Human C-values[edit]

The Human genome[9] varies in size; however, the current estimate of the nuclear haploid size of the reference human genome[10] is 3,031,042,417 bp for the X gamete and 2,932,228,937 bp for the Y gamete. (The X gamete size is larger because the X chromosome is larger than the Y. Added together, the XX female diploid genome size is larger than the XY male.)

The human genome's GC content is about 41%[11] Accounting for the autosomal, X, and Y chromosomes,[12] human haploid GC contents are 40.97460% for X gametes, and 41.01724% for Y gametes.

Summarizing these numbers:

Table 2: Human Genome Size
Cell Chromosomes Description Type Ploidy Base Pairs (bp) GC Content (%) Density (Mb/pg) Mass (pg) C-Value
Sperm or egg 23 heterologous chromosomes X Gamete Haploid 3,031,042,417 40.97460% 977.9571 3.099361 3.099361
Sperm only 23 heterologous chromosomes Y Gamete Haploid 2,932,228,937 41.01724% 977.9564 2.998323 2.998323
Zygote 46 chromosomes consisting of 2 homologous groups of 23 heterologous chromosomes each XX Female Diploid 6,062,084,834 40.97460% 977.9571 6.198723 3.099361
Zygote 46 chromosomes consisting of 2 homologous groups of 22 heterologous chromosomes each plus 2 heterologous chromosomes XY Male Mostly diploid 5,963,271,354 40.99557% 977.9567 6.097684 3.157877

(The male C-value shown takes into account the 24 heterologous chromosomes.)

See also[edit]

References[edit]
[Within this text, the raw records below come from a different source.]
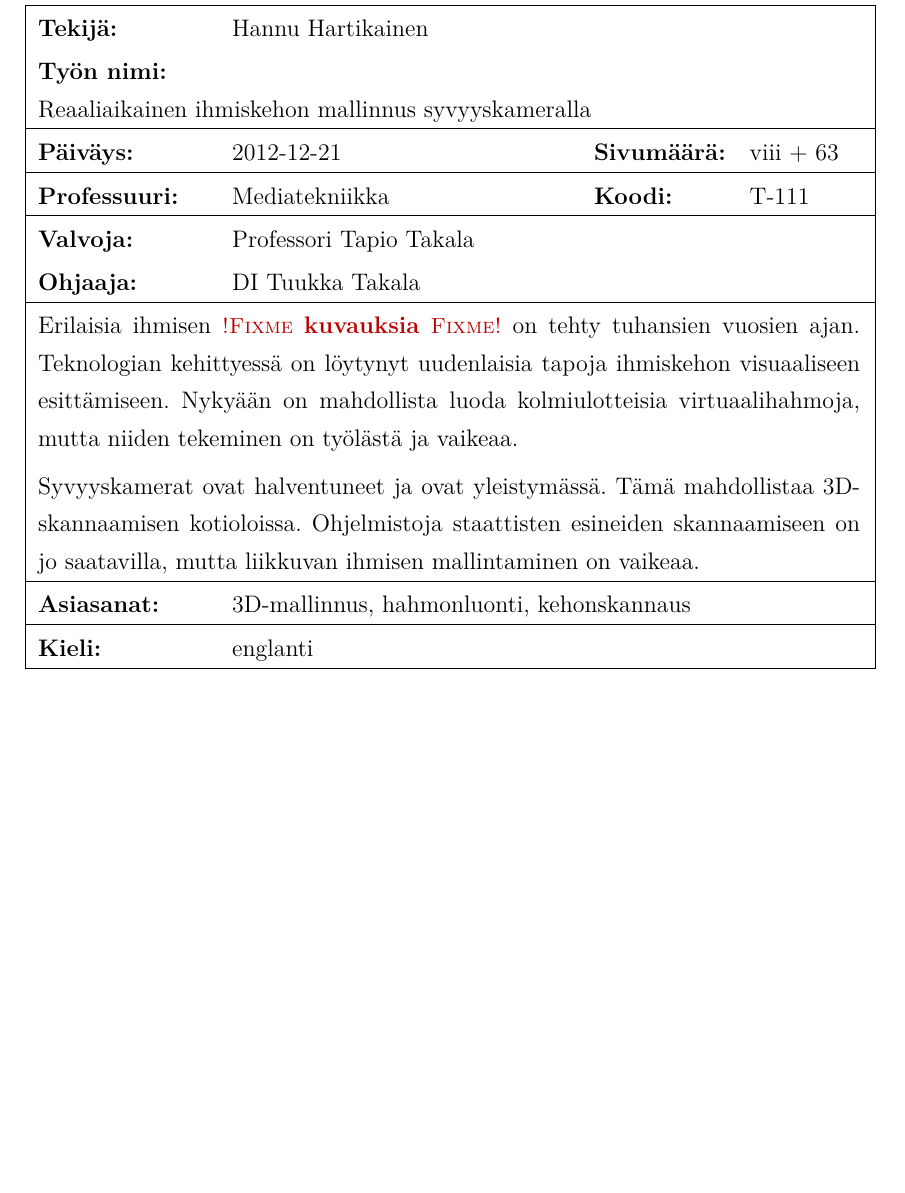
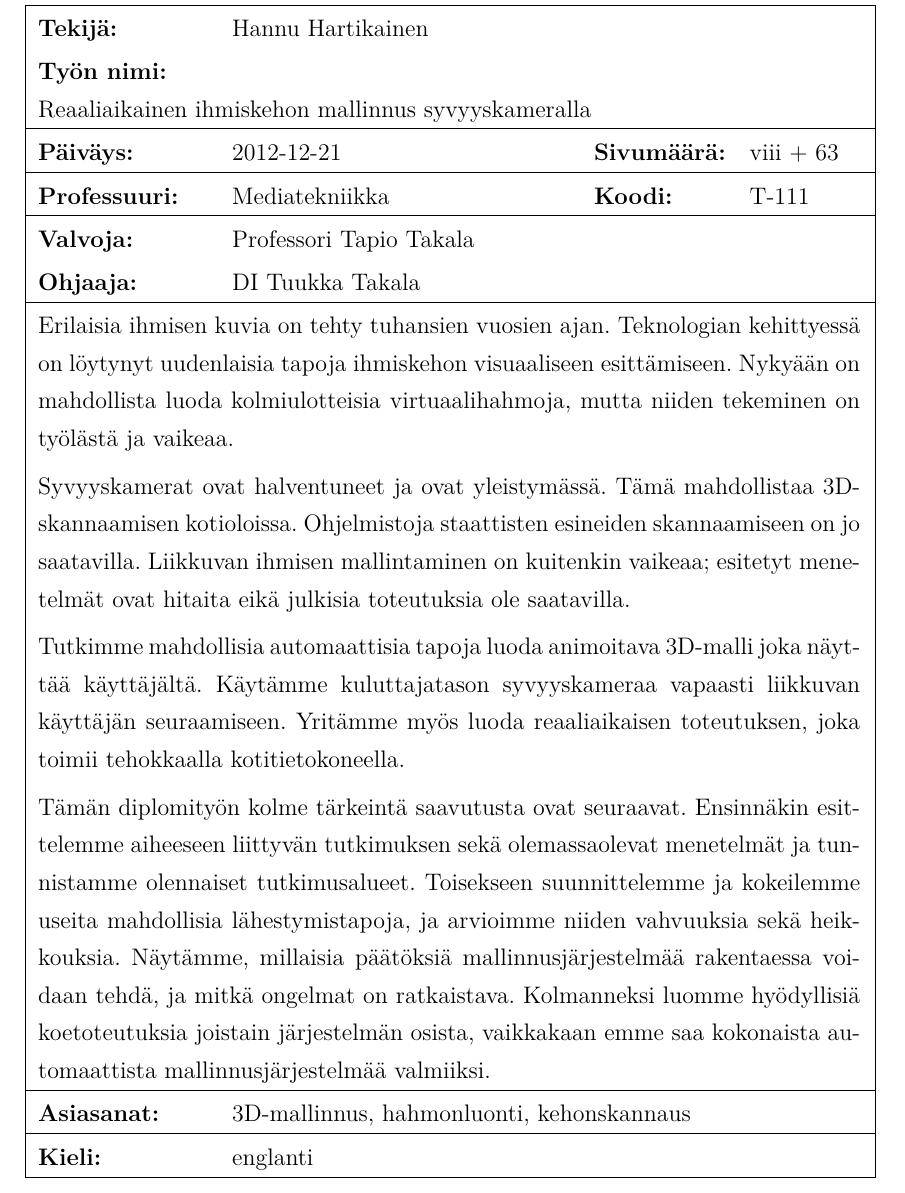
Before and after one commit to dancek/thesis, a LaTeX thesis (thesis.tex): part of page 3 of 71, cut so that both start at the same text, the shorter picture padded with empty space. Compiled offline with XeLaTeX.

Commit message:
abstract translated to finnish

```diff
--- a/thesis.tex
+++ b/thesis.tex
@@ -180,9 +180,13 @@ The accomplishments of this thesis are threefold. First, we review related work
 }
 
 \thesisabstract{finnish}{
-Erilaisia ihmisen \fixme{kuvauksia} on tehty tuhansien vuosien ajan. Teknologian kehittyessä on löytynyt uudenlaisia tapoja ihmiskehon visuaaliseen esittämiseen. Nykyään on mahdollista luoda kolmiulotteisia virtuaalihahmoja, mutta niiden tekeminen on työlästä ja vaikeaa.
+Erilaisia ihmisen kuvia on tehty tuhansien vuosien ajan. Teknologian kehittyessä on löytynyt uudenlaisia tapoja ihmiskehon visuaaliseen esittämiseen. Nykyään on mahdollista luoda kolmiulotteisia virtuaalihahmoja, mutta niiden tekeminen on työlästä ja vaikeaa.
 
-Syvyyskamerat ovat halventuneet ja ovat yleistymässä. Tämä mahdollistaa 3D-skannaamisen kotioloissa. Ohjelmistoja staattisten esineiden skannaamiseen on jo saatavilla, mutta liikkuvan ihmisen mallintaminen on vaikeaa.
+Syvyyskamerat ovat halventuneet ja ovat yleistymässä. Tämä mahdollistaa 3D-skannaamisen kotioloissa. Ohjelmistoja staattisten esineiden skannaamiseen on jo saatavilla. Liikkuvan ihmisen mallintaminen on kuitenkin vaikeaa; esitetyt menetelmät ovat hitaita eikä julkisia toteutuksia ole saatavilla.
+
+Tutkimme mahdollisia automaattisia tapoja luoda animoitava 3D-malli joka näyttää käyttäjältä. Käytämme kuluttajatason syvyyskameraa vapaasti liikkuvan käyttäjän seuraamiseen. Yritämme myös luoda reaaliaikaisen toteutuksen, joka toimii tehokkaalla kotitietokoneella.
+
+Tämän diplomityön kolme tärkeintä saavutusta ovat seuraavat. Ensinnäkin esittelemme aiheeseen liittyvän tutkimuksen sekä olemassaolevat menetelmät ja tunnistamme olennaiset tutkimusalueet. Toisekseen suunnittelemme ja kokeilemme useita mahdollisia lähestymistapoja, ja arvioimme niiden vahvuuksia sekä heikkouksia. Näytämme, millaisia päätöksiä mallinnusjärjestelmää rakentaessa voidaan tehdä, ja mitkä ongelmat on ratkaistava. Kolmanneksi luomme hyödyllisiä koetoteutuksia joistain järjestelmän osista, vaikkakaan emme saa kokonaista automaattista mallinnusjärjestelmää valmiiksi.
 }
 
 
```
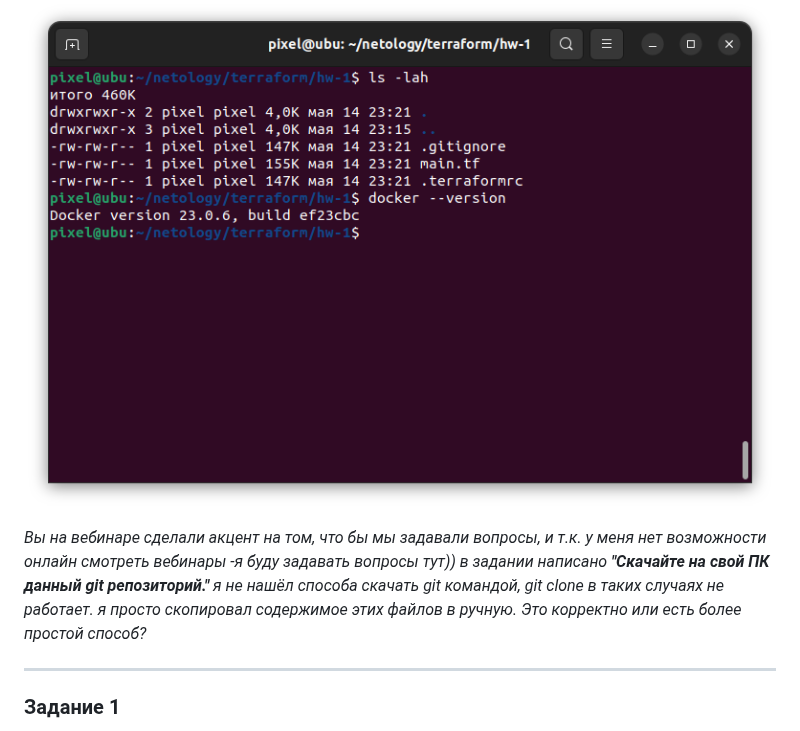
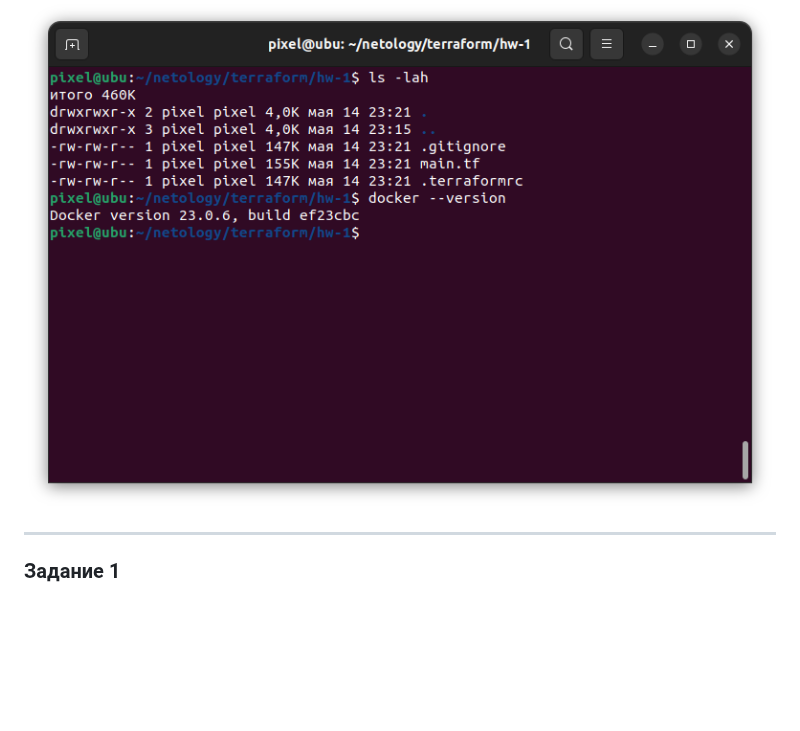
Before and after one commit to dm-chv/devops-netology, a Markdown page: 7-ter-1.md, the part around the change. Rendered like a GitHub page; blank space fills up the shorter version.

```diff
--- a/7-ter-1.md
+++ b/7-ter-1.md
@@ -8,10 +8,6 @@
 * Убедитесь, что в вашей ОС установлен docker.
 
 ![screen](/screen/7ter-1-dock-git.png)
-
-<i> Вы на вебинаре сделали акцент на том, что бы мы задавали вопросы, и т.к. у меня нет возможности онлайн смотреть вебинары -я буду задавать вопросы тут))
-в задании написано <b>"Скачайте на свой ПК данный git репозиторий."</b> я не нашёл способа скачать git командой, git clone в таких случаях не работает.
-я просто скопировал содержимое этих файлов в ручную. Это корректно или есть более простой способ? </i>
 
 <hr>
 
```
  1. ^ Greilhuber J, Doležel J, Lysák M, Bennett MD (2005). "The origin, evolution and proposed stabilization of the terms 'genome size' and 'C-value' to describe nuclear DNA contents". Annals of Botany 95 (1): 255–60. doi:10.1093/aob/mci019. PMID 15596473. 
  2. ^ Swift H (1950). "The constancy of deoxyribose nucleic acid in plant nuclei". Proceedings of the National Academy of Sciences of the USA 36 (11): 643–654. doi:10.1073/pnas.36.11.643. PMC 1063260. PMID 14808154. 
  3. ^ Gregory TR (2001). "Coincidence, coevolution, or causation? DNA content, cell size, and the C-value enigma". Biological Reviews 76 (1): 65–101. doi:10.1017/S1464793100005595. PMID 11325054. 
  4. ^ Gregory TR (2002). "A bird's-eye view of the C-value enigma: genome size, cell size, and metabolic rate in the class Aves". Evolution 56 (1): 121–30. doi:10.1111/j.0014-3820.2002.tb00854.x. PMID 11913657. 
  5. ^ a b c Bennett MD, Leitch IJ (2005). "Genome size evolution in plants". In T.R. Gregory. The Evolution of the Genome. San Diego: Elsevier. pp. 89–162. 
  6. ^ Vendrely R, Vendrely C; Vendrely (1948). "La teneur du noyau cellulaire en acide désoxyribonucléique à travers les organes, les individus et les espèces animales : Techniques et premiers résultats". Experientia (in French) 4 (11): 434–436. doi:10.1007/bf02144998. PMID 18098821. 
  7. ^ a b Gregory TR (2005). "Genome size evolution in animals". In T.R. Gregory. The Evolution of the Genome. San Diego: Elsevier. pp. 3–87. 
  8. ^ a b Doležel J, Bartoš J,Voglmayr H, Greilhuber J (2003). "Letter to the editor: Nuclear DNA Content and Genome Size of Trout and Human". Cytometry 51A (2): 127–128. doi:10.1002/cyto.a.10013. PMID 12541287. 
  9. ^ Lander, ES; Linton, LM; Birren, B; Nusbaum, C; Zody, MC; Baldwin, J; Devon, K; Dewar, K et al. (2001). "International Human Genome Sequencing Consortium. Initial sequencing and analysis of the human genome". Nature 409 (6822): 860–921. doi:10.1038/35057062. PMID 11237011. 
  10. ^ "Assembly Statistics for GRCh38.p2". Genome Reference Consortium. 8 December 2014. Retrieved 8 February 2015. 
  11. ^ Stylianos E. Antonarakis (2010). Vogel and Motulsky’s Human Genetics: Problems and Approaches. Berlin Heidelberg: Springer-Verlag. p. 32. ISBN 978-3-540-37654-5. Retrieved 8 February 2015. 
  12. ^ Kokocinski, Felix. "Bioinformatics work notes". GC content of human chromosomes. Retrieved 8 February 2015. 

External links[edit]